* How to complete this task:
Among the entries below, please show each line that carries the word "Also".

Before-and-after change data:
%%
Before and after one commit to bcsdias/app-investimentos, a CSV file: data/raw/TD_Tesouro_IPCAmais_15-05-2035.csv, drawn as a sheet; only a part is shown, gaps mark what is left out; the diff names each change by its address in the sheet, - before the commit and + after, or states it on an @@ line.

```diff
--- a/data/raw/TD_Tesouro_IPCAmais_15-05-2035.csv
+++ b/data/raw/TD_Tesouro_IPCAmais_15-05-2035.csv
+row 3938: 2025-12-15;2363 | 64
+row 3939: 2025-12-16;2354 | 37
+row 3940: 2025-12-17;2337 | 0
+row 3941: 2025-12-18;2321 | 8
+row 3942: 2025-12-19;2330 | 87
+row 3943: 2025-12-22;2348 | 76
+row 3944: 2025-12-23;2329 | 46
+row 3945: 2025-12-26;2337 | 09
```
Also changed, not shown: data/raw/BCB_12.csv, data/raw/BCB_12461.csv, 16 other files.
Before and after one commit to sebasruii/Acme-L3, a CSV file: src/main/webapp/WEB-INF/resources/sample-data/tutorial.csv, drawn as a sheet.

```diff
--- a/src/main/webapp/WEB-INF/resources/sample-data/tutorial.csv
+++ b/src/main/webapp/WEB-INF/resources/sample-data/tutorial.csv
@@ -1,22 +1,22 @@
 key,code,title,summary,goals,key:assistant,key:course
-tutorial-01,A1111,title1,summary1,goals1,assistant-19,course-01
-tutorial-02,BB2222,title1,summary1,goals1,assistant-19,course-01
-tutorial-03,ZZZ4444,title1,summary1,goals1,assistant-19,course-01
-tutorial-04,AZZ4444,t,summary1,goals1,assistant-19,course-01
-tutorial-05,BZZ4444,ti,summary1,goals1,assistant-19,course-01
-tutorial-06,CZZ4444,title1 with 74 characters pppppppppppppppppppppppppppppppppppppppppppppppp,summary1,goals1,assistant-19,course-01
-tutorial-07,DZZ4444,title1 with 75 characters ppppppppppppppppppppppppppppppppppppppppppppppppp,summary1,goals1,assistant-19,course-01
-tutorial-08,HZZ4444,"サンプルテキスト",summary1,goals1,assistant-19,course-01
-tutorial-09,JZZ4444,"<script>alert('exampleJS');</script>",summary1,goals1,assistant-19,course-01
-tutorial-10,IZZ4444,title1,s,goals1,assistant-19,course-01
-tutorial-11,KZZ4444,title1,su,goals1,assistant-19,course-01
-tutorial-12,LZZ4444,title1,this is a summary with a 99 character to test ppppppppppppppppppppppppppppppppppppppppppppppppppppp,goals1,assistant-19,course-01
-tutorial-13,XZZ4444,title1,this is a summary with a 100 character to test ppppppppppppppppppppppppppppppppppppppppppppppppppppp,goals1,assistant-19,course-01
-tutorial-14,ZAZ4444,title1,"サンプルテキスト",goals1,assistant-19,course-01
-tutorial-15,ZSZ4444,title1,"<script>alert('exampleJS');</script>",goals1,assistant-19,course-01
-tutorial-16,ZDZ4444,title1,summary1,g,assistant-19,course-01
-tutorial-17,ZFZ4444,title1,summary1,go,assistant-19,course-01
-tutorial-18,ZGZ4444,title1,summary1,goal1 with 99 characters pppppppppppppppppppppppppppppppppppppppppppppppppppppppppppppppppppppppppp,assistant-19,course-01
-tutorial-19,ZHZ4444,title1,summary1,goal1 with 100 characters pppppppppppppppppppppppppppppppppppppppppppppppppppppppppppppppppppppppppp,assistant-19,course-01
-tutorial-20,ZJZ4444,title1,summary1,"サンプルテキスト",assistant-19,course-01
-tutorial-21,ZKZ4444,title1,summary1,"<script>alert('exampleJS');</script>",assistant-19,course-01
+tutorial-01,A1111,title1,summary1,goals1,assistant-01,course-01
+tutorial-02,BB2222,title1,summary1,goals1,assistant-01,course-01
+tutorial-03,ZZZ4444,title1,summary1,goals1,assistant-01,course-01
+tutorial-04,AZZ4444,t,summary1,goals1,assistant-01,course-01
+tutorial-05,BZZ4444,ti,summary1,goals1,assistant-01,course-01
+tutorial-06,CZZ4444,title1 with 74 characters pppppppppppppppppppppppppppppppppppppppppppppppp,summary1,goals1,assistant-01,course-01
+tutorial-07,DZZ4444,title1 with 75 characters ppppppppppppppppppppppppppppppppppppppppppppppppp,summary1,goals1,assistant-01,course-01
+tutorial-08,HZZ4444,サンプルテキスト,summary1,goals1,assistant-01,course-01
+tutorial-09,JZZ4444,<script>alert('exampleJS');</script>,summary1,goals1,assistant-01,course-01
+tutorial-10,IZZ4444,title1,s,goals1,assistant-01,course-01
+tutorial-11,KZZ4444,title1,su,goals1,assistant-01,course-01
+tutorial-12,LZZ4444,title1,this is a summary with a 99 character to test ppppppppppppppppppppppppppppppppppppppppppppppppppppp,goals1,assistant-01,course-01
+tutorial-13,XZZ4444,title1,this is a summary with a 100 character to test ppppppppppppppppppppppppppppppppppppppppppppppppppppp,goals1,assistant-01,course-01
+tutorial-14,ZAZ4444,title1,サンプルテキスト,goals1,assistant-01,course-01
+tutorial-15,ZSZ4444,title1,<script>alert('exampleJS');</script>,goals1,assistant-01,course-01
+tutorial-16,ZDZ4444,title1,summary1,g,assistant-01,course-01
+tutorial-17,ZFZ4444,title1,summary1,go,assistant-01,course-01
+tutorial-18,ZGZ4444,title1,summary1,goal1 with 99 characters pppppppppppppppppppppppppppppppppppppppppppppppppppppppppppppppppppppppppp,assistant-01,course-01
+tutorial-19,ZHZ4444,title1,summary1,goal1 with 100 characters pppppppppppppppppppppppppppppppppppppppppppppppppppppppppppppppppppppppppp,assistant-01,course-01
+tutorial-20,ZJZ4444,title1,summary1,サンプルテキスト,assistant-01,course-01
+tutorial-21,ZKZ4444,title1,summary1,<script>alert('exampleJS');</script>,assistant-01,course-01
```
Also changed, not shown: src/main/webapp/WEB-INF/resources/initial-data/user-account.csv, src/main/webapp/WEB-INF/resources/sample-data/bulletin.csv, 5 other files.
%%
* Reply to the task:
Also changed, not shown: data/raw/BCB_12.csv, data/raw/BCB_12461.csv, 16 other files.
Also changed, not shown: src/main/webapp/WEB-INF/resources/initial-data/user-account.csv, src/main/webapp/WEB-INF/resources/sample-data/bulletin.csv, 5 other files.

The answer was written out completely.